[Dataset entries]

* * * * * * *

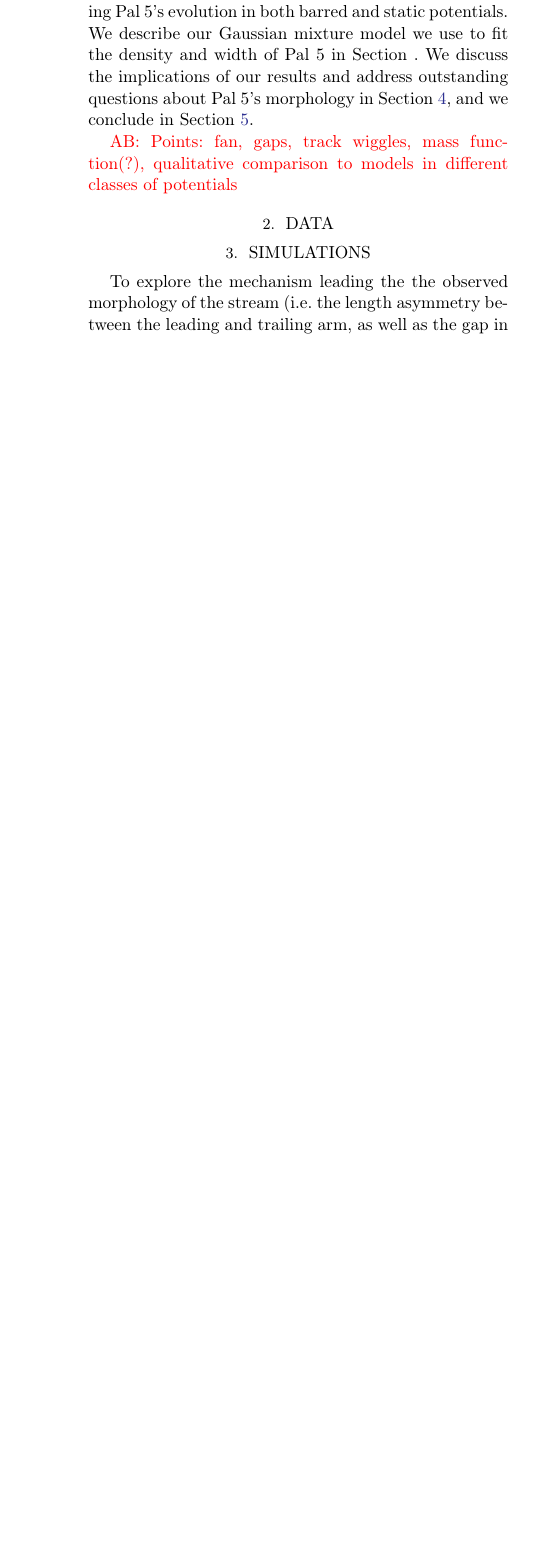
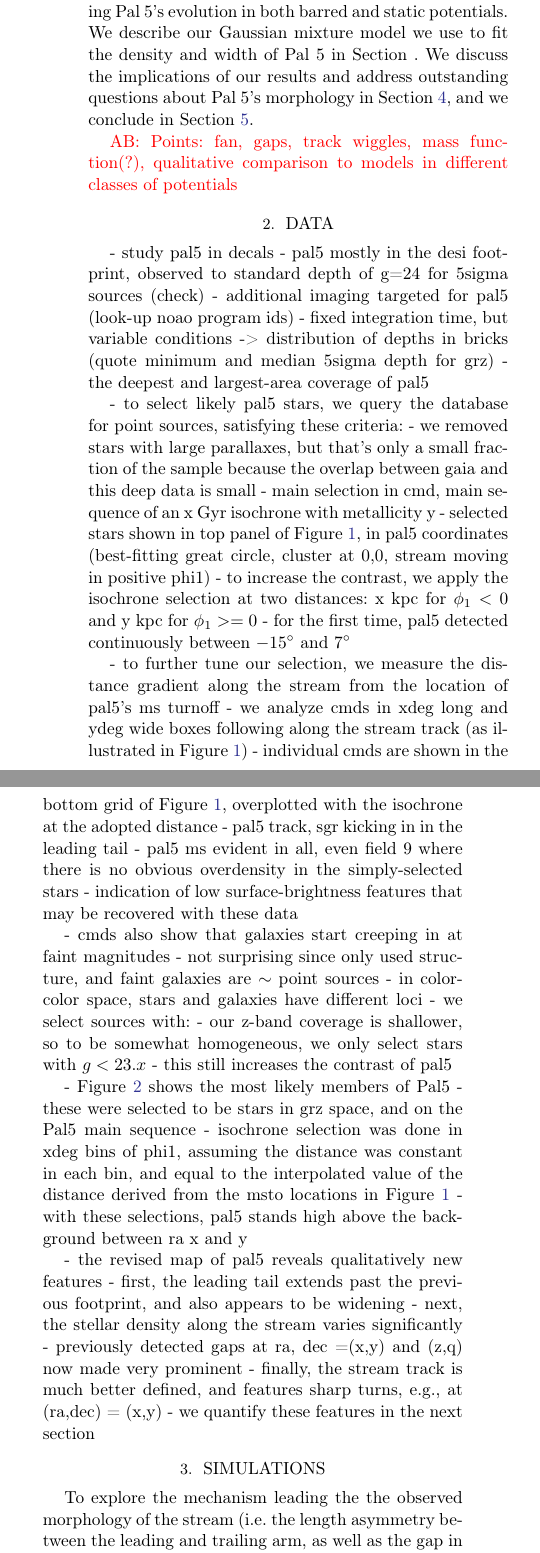
Before and after one commit to adrn/Pal5sBiggestFan, a LaTeX paper (paper/pal5fan.tex): part of one column of page 2 of 7 before the commit and two parts of the columns of page 2 of 7 after it, the two joined at a grey line, cut so that both start at the same text, the shorter picture padded with empty space. Compiled offline with pdfLaTeX.

Commit message:
draft data section

```diff
--- a/paper/pal5fan.tex
+++ b/paper/pal5fan.tex
@@ -111,6 +113,12 @@ The {\it Letter} is structured as follows: in Section \ref{sec:data}, we present
 \section{Data}
 \label{sec:data}
 
+- study pal5 in decals
+- pal5 mostly in the desi footprint, observed to standard depth of g=24 for 5sigma sources (check)
+- additional imaging targeted for pal5 (look-up noao program ids)
+- fixed integration time, but variable conditions -> distribution of depths in bricks (quote minimum and median 5sigma depth for grz)
+- the deepest and largest-area coverage of pal5
+
 \begin{figure*}
 \begin{center}
 \includegraphics[width=0.85\textwidth]{fig1_a_map.pdf}
@@ -127,6 +135,26 @@ The fiducial Pal~5 isochrone is offset in every panel so that it matches the loc
 \label{fig:cmds}
 \end{figure*}
 
+- to select likely pal5 stars, we query the database for point sources, satisfying these criteria:
+- we removed stars with large parallaxes, but that's only a small fraction of the sample because the overlap between gaia and this deep data is small
+- main selection in cmd, main sequence of an x Gyr isochrone with metallicity y
+- selected stars shown in top panel of Figure~\ref{fig:cmds}, in pal5 coordinates (best-fitting great circle, cluster at 0,0, stream moving in positive phi1)
+- to increase the contrast, we apply the isochrone selection at two distances: x kpc for $\phi_1<0$ and y kpc for $\phi_1>=0$
+- for the first time, pal5 detected continuously between $-15^\circ$ and $7^\circ$
+
+- to further tune our selection, we measure the distance gradient along the stream from the location of pal5's ms turnoff
+- we analyze cmds in xdeg long and ydeg wide boxes following along the stream track (as illustrated in Figure~\ref{fig:cmds})
+- individual cmds are shown in the bottom grid of Figure~\ref{fig:cmds}, overplotted with the isochrone at the adopted distance
+- pal5 track, sgr kicking in in the leading tail
+- pal5 ms evident in all, even field 9 where there is no obvious overdensity in the simply-selected stars
+- indication of low surface-brightness features that may be recovered with these data
+
+- cmds also show that galaxies start creeping in at faint magnitudes
+- not surprising since only used structure, and faint galaxies are $\sim$ point sources
+- in color-color space, stars and galaxies have different loci
+- we select sources with:
+- our z-band coverage is shallower, so to be somewhat homogeneous, we only select stars with $g<23.x$
+- this still increases the contrast of pal5
 
 \begin{figure*}
 \begin{center}
@@ -142,7 +170,17 @@ Some features in the distribution of likely Pal~5 members might be due to this v
 \label{fig:maps}
 \end{figure*}
 
+- Figure~\ref{fig:maps} shows the most likely members of Pal5
+- these were selected to be stars in grz space, and on the Pal5 main sequence
+- isochrone selection was done in xdeg bins of phi1, assuming the distance was constant in each bin, and equal to the interpolated value of the distance derived from the msto locations in Figure~\ref{fig:cmds}
+- with these selections, pal5 stands high above the background between ra x and y
 
+- the revised map of pal5 reveals qualitatively new features
+- first, the leading tail extends past the previous footprint, and also appears to be widening
+- next, the stellar density along the stream varies significantly
+- previously detected gaps at ra, dec =(x,y) and (z,q) now made very prominent
+- finally, the stream track is much better defined, and features sharp turns, e.g., at (ra,dec) = (x,y)
+- we quantify these features in the next section
 
 \section{Simulations}
 \label{sec:sim}
```
Also changed, not shown: paper/pal5fan.tex (10 more changed lines).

* * * * * * *

• [What you are asked to do]: Given the word "sources", show every line of the records that contains it.

• [Completed task]:
+- pal5 mostly in the desi footprint, observed to standard depth of g=24 for 5sigma sources (check)
+- to select likely pal5 stars, we query the database for point sources, satisfying these criteria:
+- not surprising since only used structure, and faint galaxies are $\sim$ point sources
+- we select sources with:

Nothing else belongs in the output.